 In accordance with information available on IS’s website.
 A plan outlining personal support information regarding communication, personal care, activities and routines at home, health and medical needs, accessing the community, social activities, skills development, education, protection, and behavioural support.
 An antipsychotic medication used to help reduce disruptive behaviour.
 Service Manager Ms F was not directly responsible for the service that supported Mr B, but carried out on-call duties at times.
 Ms G was an IS Service Manager. She provided direct management to the service supporting Mr B for three months in 2015. Prior to this, she had on-call duties at times.
 SW D continued to care for Mr B after she was no longer employed by IS and he left IS’s care.
 Ms H is an IS Service Manager. She provided direct management to the service supporting Mr B in April 2015. Prior to this, she had on-call duties at times.
 The infection referred to relates to Mr B’s admission to hospital on 2 March 2015 with stomach pain.
 A laparotomy is a surgical incision through the abdominal wall to examine the abdominal organs and aid diagnosis.
 The space between the wall of the abdomen and the colon.
 An opening formed by drawing a loop of colon through an incision in the abdominal wall and suturing it to the exterior of the body.
 She was not directly responsible for the service that supported Mr B.
 IDEA Services Community Specialist Services team provides services to children and families with intellectual disabilities and/or autism spectrum disorder.

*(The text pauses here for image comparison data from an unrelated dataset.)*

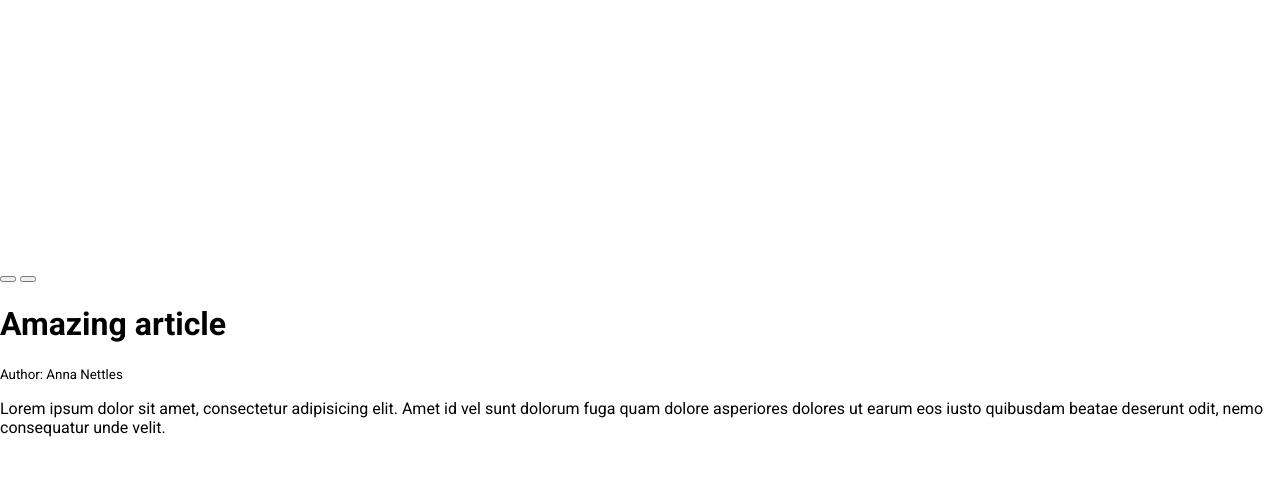
Repository: thecoachanna/rotating-navbar
Page: index.html
These files come from the project's save history. The page is drawn as it stood at one moment and after the next save; the edit follows.
The browser window is 1280 px wide. The pictures show the whole page.
Some web fonts or font styles are not loaded; a fallback is used.

Above is the page before, as saved 2023-02-16 08:46:29.

After the next save:
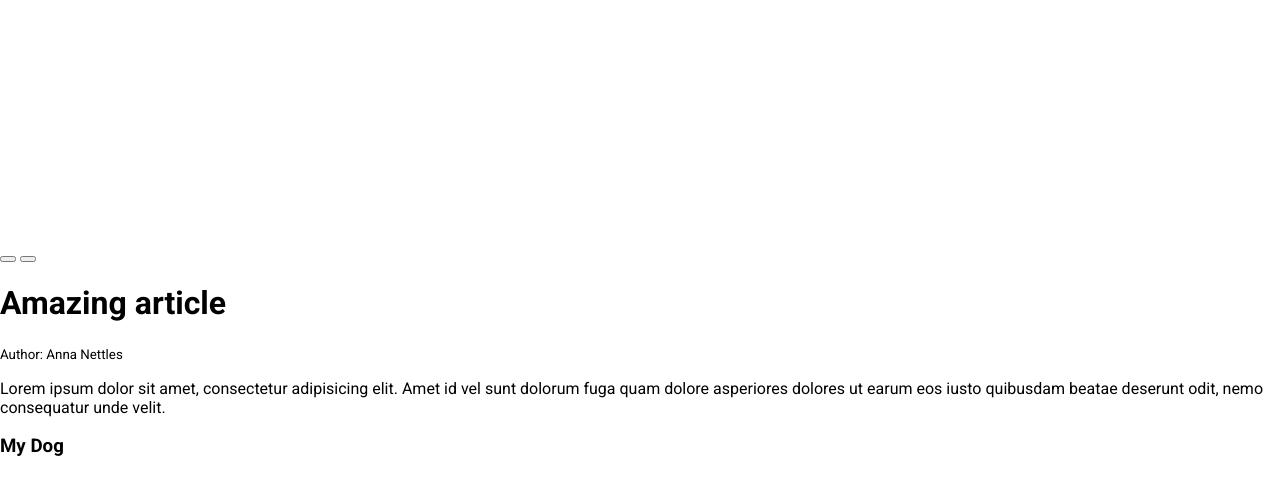
Saved 4 s later.
--- a/index.html
+++ b/index.html
@@ -24,7 +24,7 @@
             <small>Author: Anna Nettles</small>
             <p>Lorem ipsum dolor sit amet, consectetur adipisicing elit. Amet id vel sunt dolorum fuga quam dolore asperiores dolores ut earum eos iusto quibusdam beatae deserunt odit, nemo consequatur unde velit.</p>
 
-            <h3></h3>
+            <h3>My Dog</h3>
         </div>
     </div>
     <script src="script.js"></script>
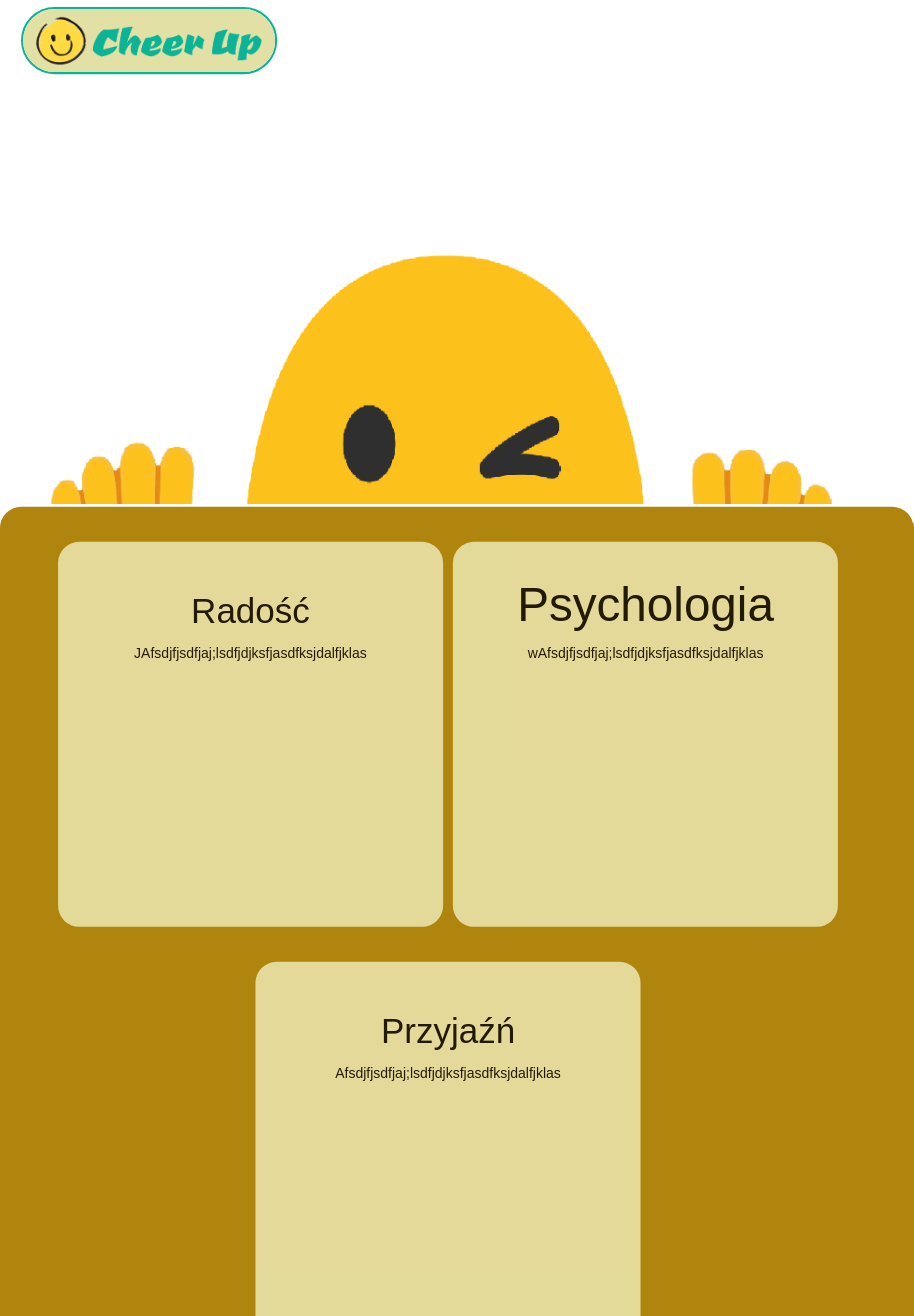
Repository: addstaw/moja-strona
Page: index.html
These files come from the project's save history. The page is drawn as it stood at one moment and after the next save; the edit follows.
The browser window is 1280 px wide. The page is 1305 px wide, then 1280 px, so the pictures cover 1305 px, including what lies to the right of the window. The pictures show the part of the page from y = 0 to 1880 px (the page is 2974 px tall before and 2924 px after), at 70% of full size.
Some web fonts or font styles are not loaded; a fallback is used.

Above is the page before, as saved 2020-05-11 10:37:36.

After the next save:
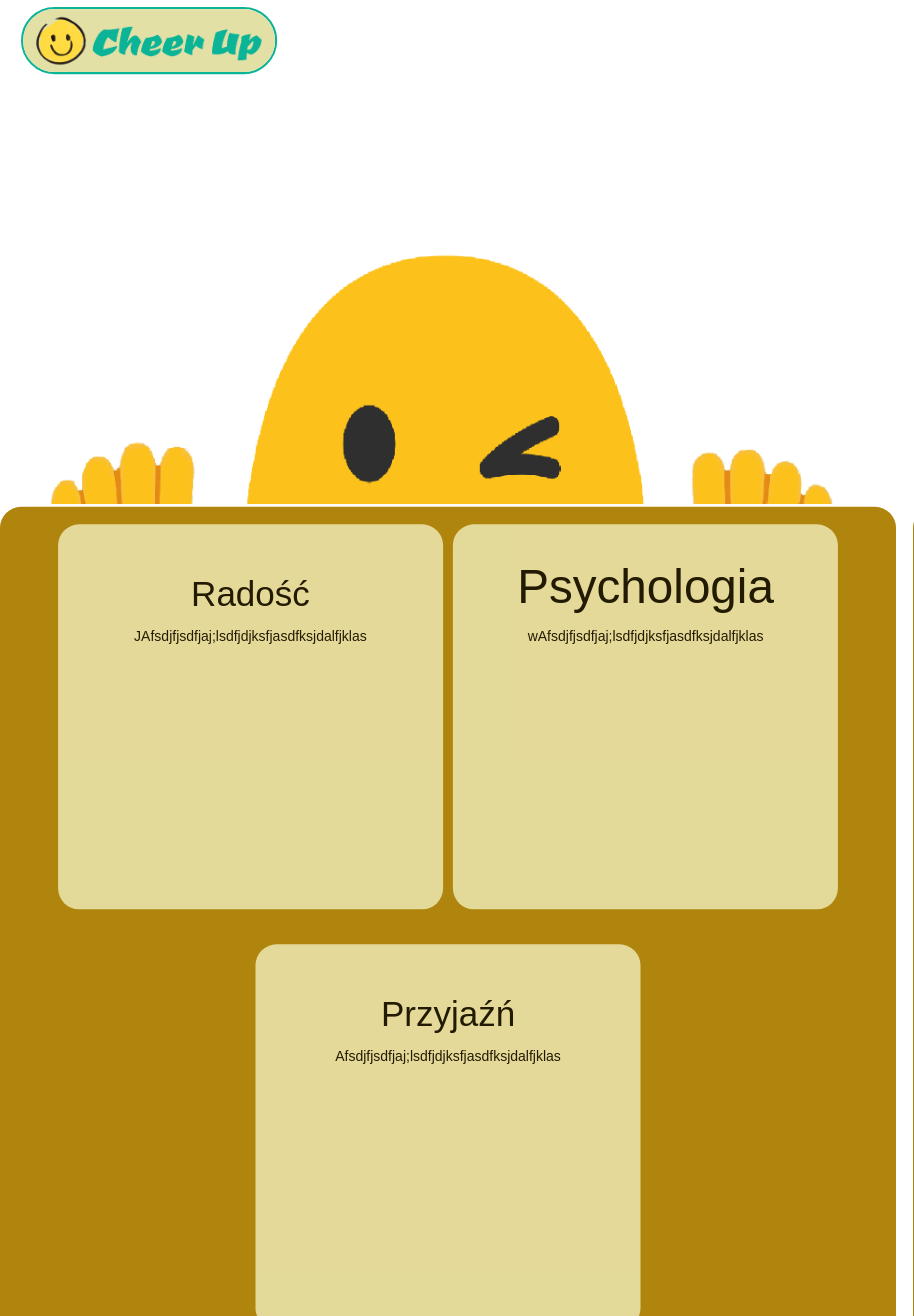
Saved 25 s later.
--- a/css/style6.css
+++ b/css/style6.css
@@ -28,8 +28,7 @@
         width: 100%;
         text-align: center;
         border-radius: 30px;
-        padding: 25px;
-        padding-left: 0px;
+
     }
         .headerIntroduce{
             font-size: 50px;
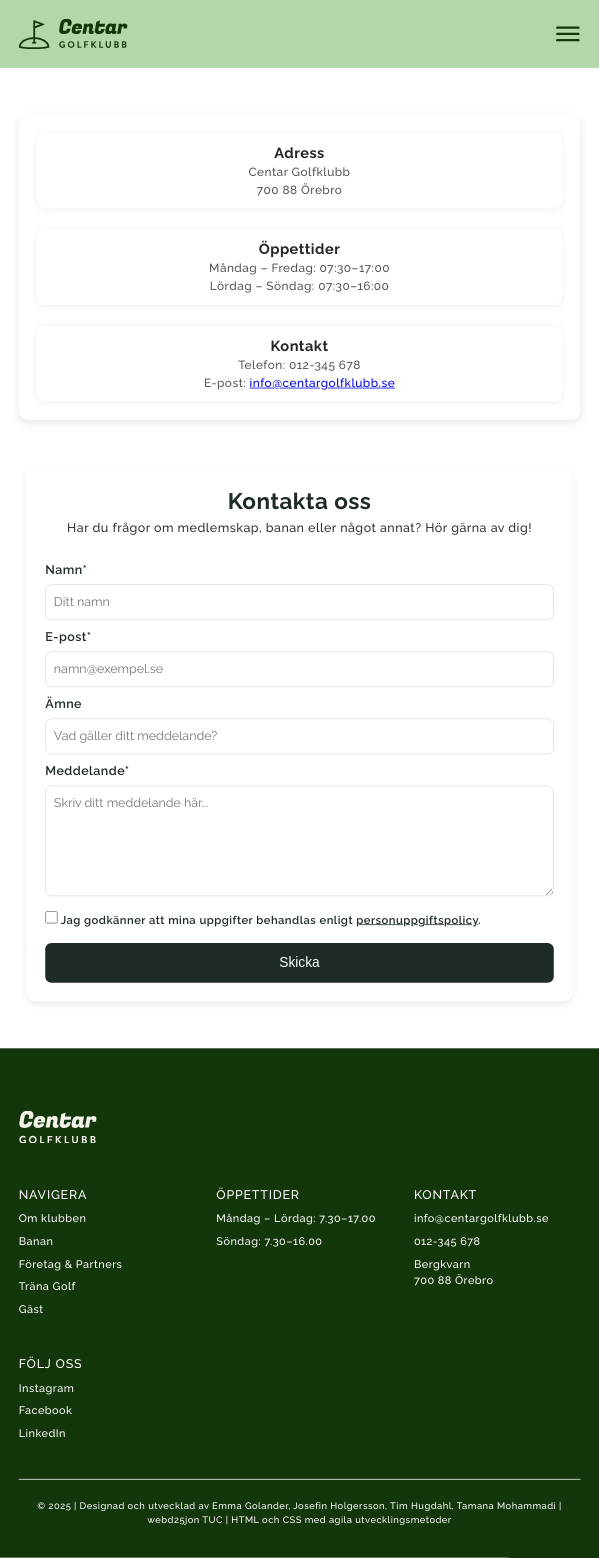
Repository: Tamana831/GolfklubbCentar
Page: kontakt.html
These files come from the project's save history. The page is drawn as it stood at one moment and after the next save; the edit follows.
The browser window is 768 px wide. The pictures show the whole page, at 78% of full size.

Above is the page before, as saved 2025-10-24 00:33:11.

After the next save:
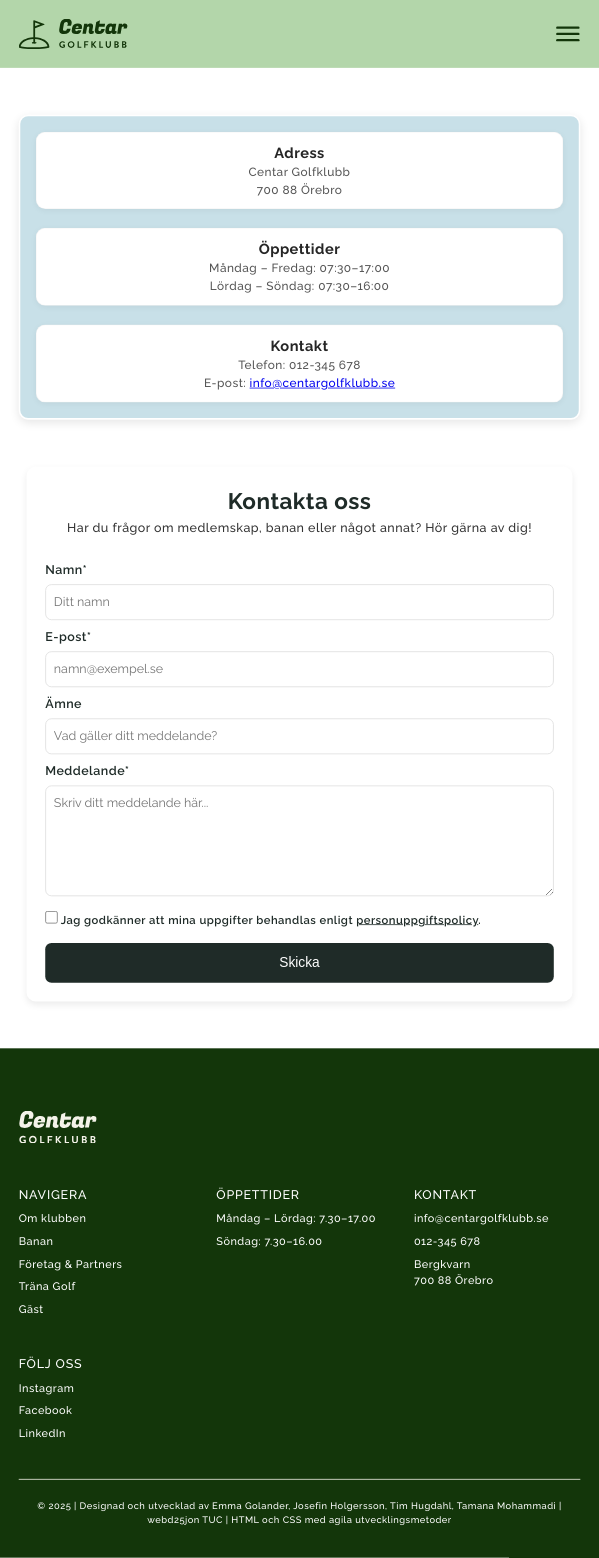
Saved 2 min 32 s later.
--- a/styles/kontakt.css
+++ b/styles/kontakt.css
@@ -8,43 +8,35 @@
   margin: 60px auto;
   border: 2px solid #fff;
   border-radius: 12px;
-  background: #fff;
-  box-shadow: 0 4px 12px rgba(0,0,0,0.1);
+  background: #C8E0E8; /* bakgrundsfärg för hela kontaktboxen */
+  box-shadow: 0 4px 12px rgba(0, 0, 0, 0.1);
   overflow: hidden;
   padding: 24px;
   flex-wrap: wrap;
-  background: #fff; /* bakgrundsfärg för hela kontaktboxen */
-  box-shadow: 0 4px 12px rgba(0, 0, 0, 0.1);
-  padding: 24px;
-  flex-wrap: nowrap;
-  overflow: hidden;
+}
 
-}
-,background: #C8E0E8; /* bakgrundsfärg för hela kontaktboxen */{
+.background {
   flex: 1;
   display: flex;
   justify-content: center;
   align-items: center;
   padding: 20px;
+  background: transparent;
 }
 
 .contact-card {
   flex: 1;
   min-width: 260px;
   text-align: center;
-  background: #fff;
+  background: #fff; /* färg för varje liten box */
   border-radius: 12px;
-  padding: 20px;
+  padding: 12px;
   display: flex;
   flex-direction: column;
   justify-content: center;
   border: 1px solid rgba(0,0,0,0.04);
   box-shadow: 0 2px 8px rgba(0,0,0,0.05);
   transition: transform 0.2s ease;
-  flex: 1;
-  padding: 12px;
-  transition: 0.2s ease;
-  background: #fff; /* färg för varje liten box */
 }
 
 .contact-card:hover {
@@ -149,48 +141,12 @@
   text-decoration: none;
 }
 
-
 /* --- RESPONSIVT --- */
 @media (max-width: 768px) {
   .contact-wrapper {
     flex-direction: column;
-    flex-wrap: wrap;
-  }
-
-/* Responsiv design – staplas på mobil */
-@media (max-width: 768px) {
-  .contact-wrapper {
-    flex-direction: column;
-
     padding: 20px;
-  }
-}
-  .contact-card {
-    width: 100%;
-  }
-
-
-.contact-card:hover {
-  transform: translateY(-3px);
-}
-
-.contact-card h2 {
-  font-size: 1.2rem;
-  margin-bottom: 10px;
-  color: #1f2b28;
-}
-
-.contact-card p {
-  font-size: 0.95rem;
-  color: #555;
-  line-height: 1.5;
-}
-}
-/* Responsiv design – staplas på mobil */
-@media (max-width: 768px) {
-  .contact-wrapper {
-    flex-direction: column;
-    padding: 20px;
+    flex-wrap: nowrap;
   }
 
   .contact-card {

 The consultant conducts independent investigations of incidents/accidents or complaints.
 IS did not provide any earlier versions of these documents.
 Mr L was an IS Service Manager and provided direct management to the service supporting Mr B from May to July 2015.
 Standard 3.5.
 Right 4(1) of the Code states: “Every consumer has the right to have services provided with reasonable care and skill.”